Watch our video walkthrough inside to see how to the tweak works. Read More
A cross application resource attack (XARA) that researchers at Indiana University, Georgia Tech and China’s Peking University publicized last week seems to have been partially addressed as Apple issued a server-side fix on the Mac App Store to block malicious apps and secure app data.
Additional fixes are in the works for the XARA exploits on both iOS and OS X, a company spokesperson told iMore. XARA exploits allow malicious apps to steal iCloud credentials of a user, access private data in apps like 1Password and Evernote, hijack their iCloud Keychain passwords and more.
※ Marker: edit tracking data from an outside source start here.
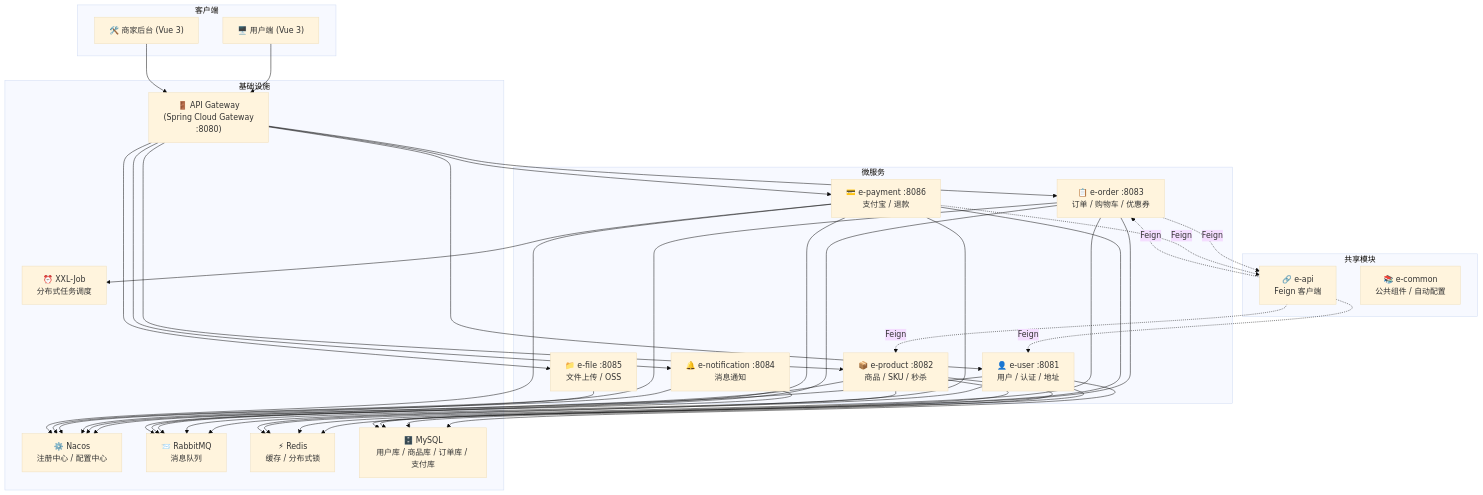
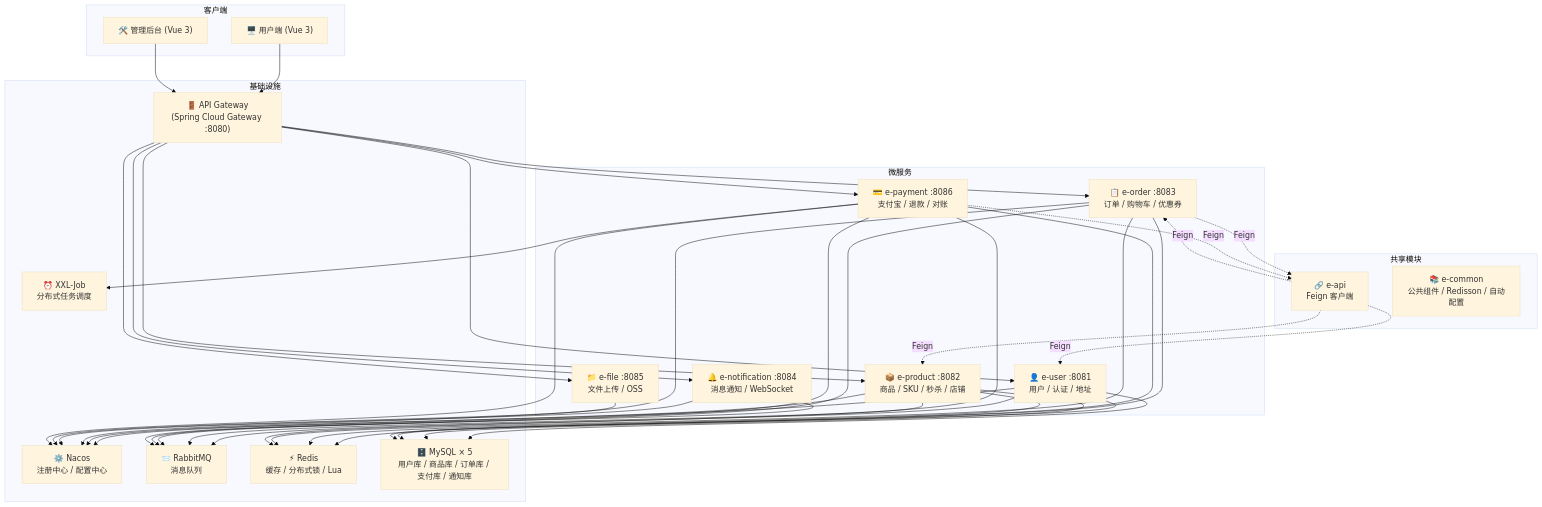
One commit to 1740748249/e-commerce changed the diagram in README.md. Above: the diagram before and after it, drawn with Mermaid (base theme). The commit also changed other lines of this file and 42 other files, not shown here.

````diff
--- a/README.md
+++ b/README.md
@@ -7,41 +11,41 @@
 ```mermaid
 graph TD
     subgraph 客户端
         U["🖥️ 用户端 (Vue 3)"]
-        A["🛠️ 商家后台 (Vue 3)"]
+        A["🛠️ 管理后台 (Vue 3)"]
     end
 
     subgraph 基础设施
-        GW["🚪 API Gateway<br/>(Spring Cloud Gateway<br/>:8080)"]
+        GW["🚪 API Gateway<br/>(Spring Cloud Gateway :8080)"]
         Nacos["⚙️ Nacos<br/>注册中心 / 配置中心"]
         MQ["📨 RabbitMQ<br/>消息队列"]
-        Redis["⚡ Redis<br/>缓存 / 分布式锁"]
+        Redis["⚡ Redis<br/>缓存 / 分布式锁 / Lua"]
         XXL["⏰ XXL-Job<br/>分布式任务调度"]
-        DB["🗄️ MySQL<br/>用户库 / 商品库 / 订单库 / 支付库"]
+        DB["🗄️ MySQL × 5<br/>用户库 / 商品库 / 订单库 / 支付库 / 通知库"]
     end
 
     subgraph 微服务
         User["👤 e-user :8081<br/>用户 / 认证 / 地址"]
-        Product["📦 e-product :8082<br/>商品 / SKU / 秒杀"]
+        Product["📦 e-product :8082<br/>商品 / SKU / 秒杀 / 店铺"]
         Order["📋 e-order :8083<br/>订单 / 购物车 / 优惠券"]
-        Notif["🔔 e-notification :8084<br/>消息通知"]
+        Notif["🔔 e-notification :8084<br/>消息通知 / WebSocket"]
         File["📁 e-file :8085<br/>文件上传 / OSS"]
-        Payment["💳 e-payment :8086<br/>支付宝 / 退款"]
+        Payment["💳 e-payment :8086<br/>支付宝 / 退款 / 对账"]
     end
 
     subgraph 共享模块
         API["🔗 e-api<br/>Feign 客户端"]
-        Common["📚 e-common<br/>公共组件 / 自动配置"]
+        Common["📚 e-common<br/>公共组件 / Redisson / 自动配置"]
     end
 
     U --> GW
     A --> GW
     GW --> User & Product & Order & Notif & File & Payment
     User & Product & Order & Notif & File & Payment --> Nacos
     User & Product & Order & Notif & Payment --> MQ
     User & Product & Order & Payment --> Redis
     Payment --> XXL
     User & Product & Order & Payment --> DB
     Order & Payment -.->|Feign| API
     API -.->|Feign| User & Product & Order
 ```
````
Read More
Your confidential information ranging from web passwords in Chrome and other browsers to app passwords to banking credentials stored and synced between devices though Apple’s iCloud Keychain service—even data you thought was stored safely in password managers like 1Password and LastPass—can be easily compromised due to a trio of major vulnerabilities discovered in Apple’s desktop and mobile operating systems.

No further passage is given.